**About this task**
Set down a faithful copy of every record, and skip the pictures in it.
(Extracted entries Opens)
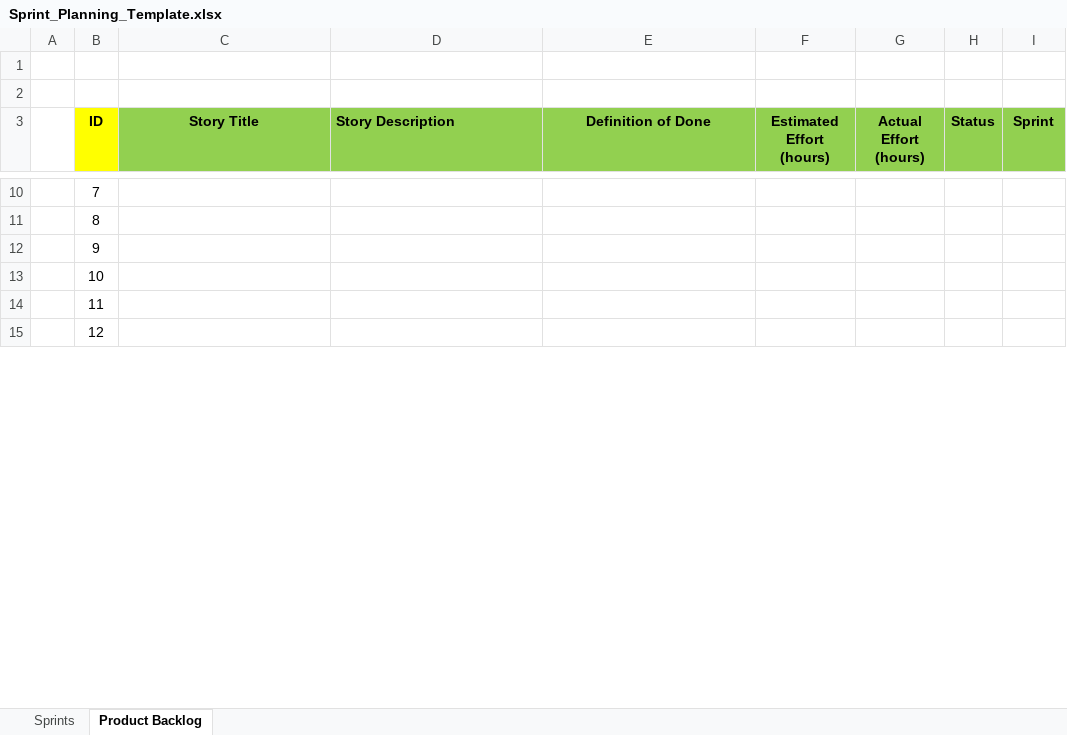
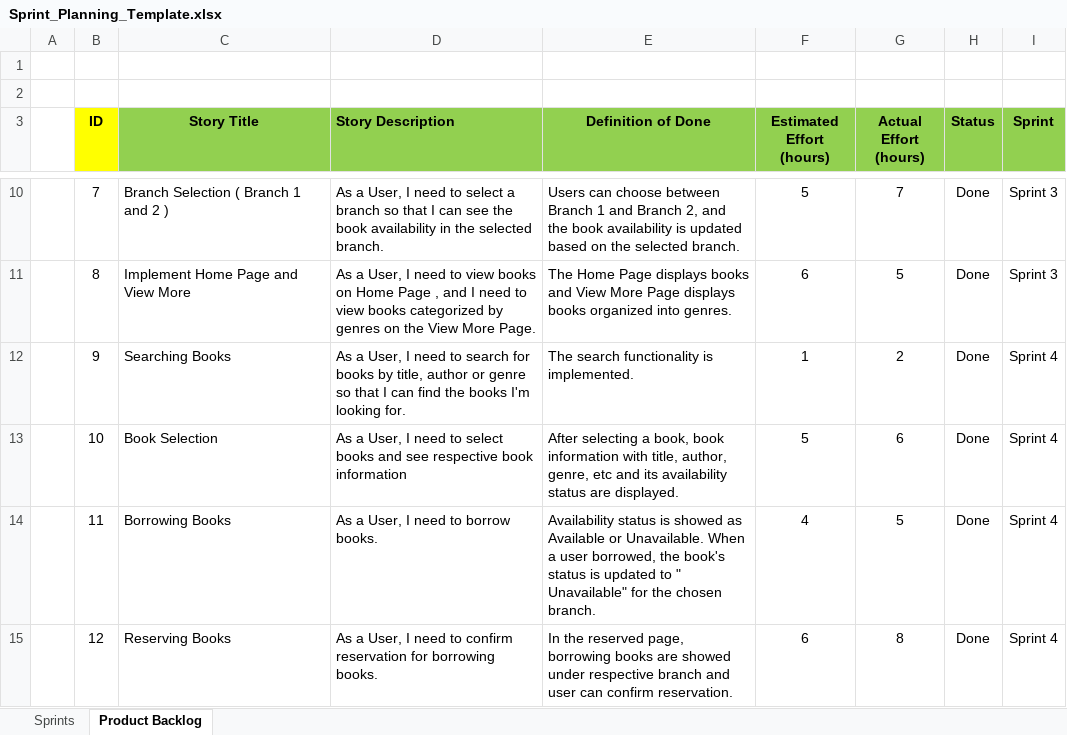
Before and after one commit to ET0735-DevOps-AIoT-AY2420/DCPE_2A_21_Group4, an Excel workbook: docs/Sprint_Planning_Template.xlsx, sheet Product Backlog, drawn as a sheet; only a part is shown, gaps mark what is left out; values as stored, in another font and other column widths than the file's, no borders; the diff covers the shown part only; the diff names each change by its address in the sheet, - before the commit and + after, or states it on an @@ line.

Commit message:
Sprint & Product Backlog

```diff
--- a/docs/Sprint_Planning_Template.xlsx (sheet Product Backlog)
+++ b/docs/Sprint_Planning_Template.xlsx (sheet Product Backlog)
-C10 (Story Title): (empty)
+C10 (Story Title): Branch Selection ( Branch 1 and 2 )
-D10 (Story Description): (empty)
+D10 (Story Description): As a User, I need to select a branch so that I can see the book availability in the selected branch.
-E10 (Definition of Done): (empty)
+E10 (Definition of Done): Users can choose between Branch 1 and Branch 2, and the book availability is updated based on the selected branch.
-F10 (Estimated Effort (hours)): (empty)
+F10 (Estimated Effort (hours)): 5
-G10 (Actual Effort (hours)): (empty)
+G10 (Actual Effort (hours)): 7
-H10:H15 (Status): (empty)
+H10:H15 (Status): Done
-I10:I11 (Sprint): (empty)
+I10:I11 (Sprint): Sprint 3
-C11 (Story Title): (empty)
+C11 (Story Title): Implement Home Page and View More
-D11 (Story Description): (empty)
+D11 (Story Description): As a User, I need to view books on Home Page , and I need to view books categorized by genres on the View More Page.
-E11 (Definition of Done): (empty)
+E11 (Definition of Done): The Home Page displays books and View More Page displays books organized into genres.
-F11 (Estimated Effort (hours)): (empty)
+F11 (Estimated Effort (hours)): 6
-G11 (Actual Effort (hours)): (empty)
+G11 (Actual Effort (hours)): 5
-C12 (Story Title): (empty)
+C12 (Story Title): Searching Books
-D12 (Story Description): (empty)
+D12 (Story Description): As a User, I need to search for books by title, author or genre so that I can find the books I'm looking for.
-E12 (Definition of Done): (empty)
+E12 (Definition of Done): The search functionality is implemented.
-F12 (Estimated Effort (hours)): (empty)
+F12 (Estimated Effort (hours)): 1
-G12 (Actual Effort (hours)): (empty)
+G12 (Actual Effort (hours)): 2
-I12:I15 (Sprint): (empty)
+I12:I15 (Sprint): Sprint 4
-C13 (Story Title): (empty)
+C13 (Story Title): Book Selection
-D13 (Story Description): (empty)
+D13 (Story Description): As a User, I need to select books and see respective book information
-E13 (Definition of Done): (empty)
+E13 (Definition of Done): After selecting a book, book information with title, author, genre, etc and its availability status are displayed.
-F13 (Estimated Effort (hours)): (empty)
+F13 (Estimated Effort (hours)): 5
-G13 (Actual Effort (hours)): (empty)
+G13 (Actual Effort (hours)): 6
-C14 (Story Title): (empty)
+C14 (Story Title): Borrowing Books
-D14 (Story Description): (empty)
+D14 (Story Description): As a User, I need to borrow books.
-E14 (Definition of Done): (empty)
+E14 (Definition of Done): Availability status is showed as Available or Unavailable. When a user borrowed, the book's status is updated to " Unavailable" for the chosen branch.
-F14 (Estimated Effort (hours)): (empty)
+F14 (Estimated Effort (hours)): 4
-G14 (Actual Effort (hours)): (empty)
+G14 (Actual Effort (hours)): 5
-C15 (Story Title): (empty)
+C15 (Story Title): Reserving Books
-D15 (Story Description): (empty)
+D15 (Story Description): As a User, I need to confirm reservation for borrowing books.
-E15 (Definition of Done): (empty)
+E15 (Definition of Done): In the reserved page, borrowing books are showed under respective branch and user can confirm reservation.
-F15 (Estimated Effort (hours)): (empty)
+F15 (Estimated Effort (hours)): 6
-G15 (Actual Effort (hours)): (empty)
+G15 (Actual Effort (hours)): 8
```
Also changed, not shown: 78 removed rows and 92 edited cells elsewhere in this sheet.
(Extracted entries Closes)
**Solved exercise**
Before and after one commit to ET0735-DevOps-AIoT-AY2420/DCPE_2A_21_Group4, an Excel workbook: docs/Sprint_Planning_Template.xlsx, sheet Product Backlog, drawn as a sheet; only a part is shown, gaps mark what is left out; values as stored, in another font and other column widths than the file's, no borders; the diff covers the shown part only; the diff names each change by its address in the sheet, - before the commit and + after, or states it on an @@ line.

Commit message:
Sprint & Product Backlog

```diff
--- a/docs/Sprint_Planning_Template.xlsx (sheet Product Backlog)
+++ b/docs/Sprint_Planning_Template.xlsx (sheet Product Backlog)
-C10 (Story Title): (empty)
+C10 (Story Title): Branch Selection ( Branch 1 and 2 )
-D10 (Story Description): (empty)
+D10 (Story Description): As a User, I need to select a branch so that I can see the book availability in the selected branch.
-E10 (Definition of Done): (empty)
+E10 (Definition of Done): Users can choose between Branch 1 and Branch 2, and the book availability is updated based on the selected branch.
-F10 (Estimated Effort (hours)): (empty)
+F10 (Estimated Effort (hours)): 5
-G10 (Actual Effort (hours)): (empty)
+G10 (Actual Effort (hours)): 7
-H10:H15 (Status): (empty)
+H10:H15 (Status): Done
-I10:I11 (Sprint): (empty)
+I10:I11 (Sprint): Sprint 3
-C11 (Story Title): (empty)
+C11 (Story Title): Implement Home Page and View More
-D11 (Story Description): (empty)
+D11 (Story Description): As a User, I need to view books on Home Page , and I need to view books categorized by genres on the View More Page.
-E11 (Definition of Done): (empty)
+E11 (Definition of Done): The Home Page displays books and View More Page displays books organized into genres.
-F11 (Estimated Effort (hours)): (empty)
+F11 (Estimated Effort (hours)): 6
-G11 (Actual Effort (hours)): (empty)
+G11 (Actual Effort (hours)): 5
-C12 (Story Title): (empty)
+C12 (Story Title): Searching Books
-D12 (Story Description): (empty)
+D12 (Story Description): As a User, I need to search for books by title, author or genre so that I can find the books I'm looking for.
-E12 (Definition of Done): (empty)
+E12 (Definition of Done): The search functionality is implemented.
-F12 (Estimated Effort (hours)): (empty)
+F12 (Estimated Effort (hours)): 1
-G12 (Actual Effort (hours)): (empty)
+G12 (Actual Effort (hours)): 2
-I12:I15 (Sprint): (empty)
+I12:I15 (Sprint): Sprint 4
-C13 (Story Title): (empty)
+C13 (Story Title): Book Selection
-D13 (Story Description): (empty)
+D13 (Story Description): As a User, I need to select books and see respective book information
-E13 (Definition of Done): (empty)
+E13 (Definition of Done): After selecting a book, book information with title, author, genre, etc and its availability status are displayed.
-F13 (Estimated Effort (hours)): (empty)
+F13 (Estimated Effort (hours)): 5
-G13 (Actual Effort (hours)): (empty)
+G13 (Actual Effort (hours)): 6
-C14 (Story Title): (empty)
+C14 (Story Title): Borrowing Books
-D14 (Story Description): (empty)
+D14 (Story Description): As a User, I need to borrow books.
-E14 (Definition of Done): (empty)
+E14 (Definition of Done): Availability status is showed as Available or Unavailable. When a user borrowed, the book's status is updated to " Unavailable" for the chosen branch.
-F14 (Estimated Effort (hours)): (empty)
+F14 (Estimated Effort (hours)): 4
-G14 (Actual Effort (hours)): (empty)
+G14 (Actual Effort (hours)): 5
-C15 (Story Title): (empty)
+C15 (Story Title): Reserving Books
-D15 (Story Description): (empty)
+D15 (Story Description): As a User, I need to confirm reservation for borrowing books.
-E15 (Definition of Done): (empty)
+E15 (Definition of Done): In the reserved page, borrowing books are showed under respective branch and user can confirm reservation.
-F15 (Estimated Effort (hours)): (empty)
+F15 (Estimated Effort (hours)): 6
-G15 (Actual Effort (hours)): (empty)
+G15 (Actual Effort (hours)): 8
```
Also changed, not shown: 78 removed rows and 92 edited cells elsewhere in this sheet.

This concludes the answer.